Wednesday, December 12, 2007

Sharing the Traditions of Hannakah

We had two special guests visit our class today. One was a former student and the other was her father. They shared with our class the traditions of Hannakah and how they celebrate it with their family.
First she told us about the history of Hannakah - how it began over 2,000 years ago when the Syrian-Greek leader, Antiochus IV, attempted to force the Jews in Israel to renounce their religion and culture. There was a revolt led by Judah Maccabee and the Jews were victorious, despite the fact that their army was outnumbered. The Hannakah celebration of lighting the menorah traces its origin to a miracle that occurred after the victory of the Maccabees. It was a tradition to light a special lamp in the Temple, called a menorah, with olive oil, but all of the vials of oil were made impure with the exception of one. According to Hannakah history, the one vial of oil burned for eight days until pure oil could be obtained for the holy Temple. In gratitude, the Jews began lighting small menorahs in their homes to commemorate the miracle.
Her father explained how to light the candles and volunteers had the chance to come up to the menorah and light a candle using the "helper" candle. They told us of the traditional food they eat during this time including latkes (potato pancakes) and jelly donuts! The children liked the idea of the donuts!
Next, she taught the students how to play a game with a dreidel. It is a toy (like a top) that is played while the menorah is burning. She explained the four different Hebrew signs on the dreidel. Then students had a chance to play the game with a partner and they used chocolate kisses as their coins. Each child was gifted a dreidel and ten chocolate kisses.
Finally, she read a book to the children and answered any questions they had. It was a wonderful way for the students to learn about a different culture and holiday tradition.

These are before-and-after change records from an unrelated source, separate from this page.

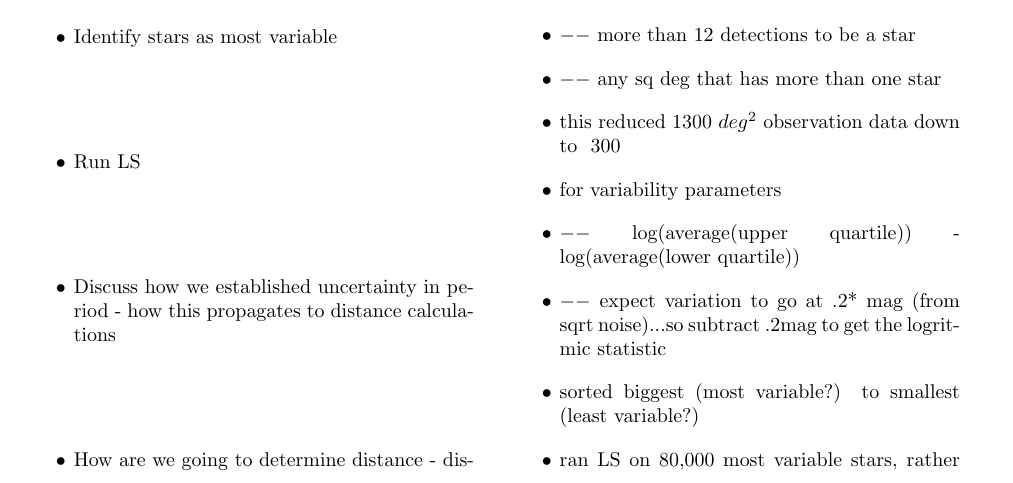
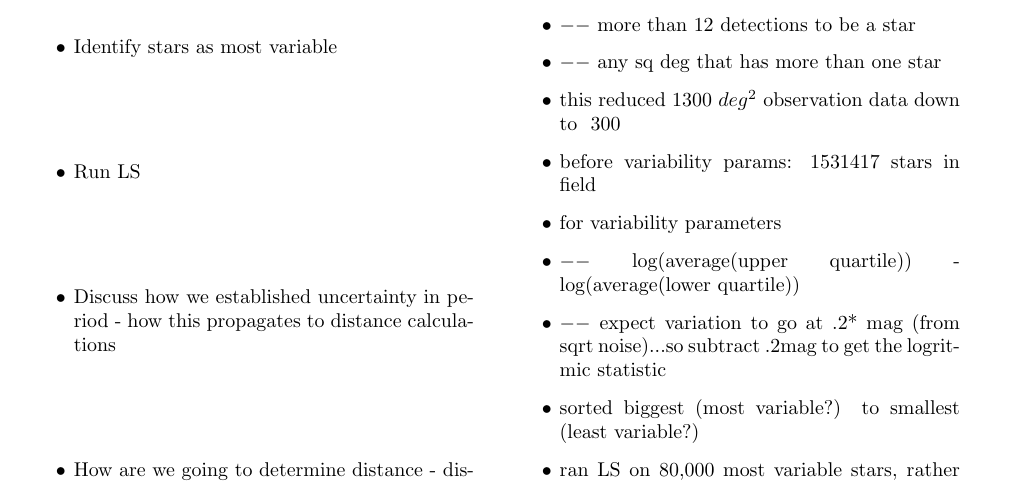
Before and after one commit to cmutnik/ASTR301, a LaTeX paper (RR_Lyae_paper/RRLyrae_2016.tex): part of page 1 of 3, cut so that both start at the same text. Compiled offline with pdfLaTeX.

Commit message:
quick push

```diff
--- a/RR_Lyae_paper/RRLyrae_2016.tex
+++ b/RR_Lyae_paper/RRLyrae_2016.tex
@@ -91,6 +91,7 @@ $b^{II}=\pm5$
  \item{} $--$ more than 12 detections to be a star
  \item{} $--$ any sq deg that has more than one star
  \item{} this reduced 1300 $deg^2$ observation data down to ~300
+ \item{} before variability params: 1531417 stars in field
  \item{} for variability parameters
  \item{} $--$ log(average(upper quartile)) - log(average(lower quartile))
  \item{} $--$ expect variation to go at .2* mag (from sqrt noise)...so subtract .2mag to get the logritmic statistic
```
Also changed, not shown: RR_Lyae_paper/RRLyrae_2016.pdf, RR_Lyae_paper/RRLyrae_2016.tex (1 more changed lines), 3 other files.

1 comment:

Melanie Holtsman said...

What a great idea to have a previous student come back and share her family's holiday tradition. I bet your class was captivated and what a great opportunity for that student! :)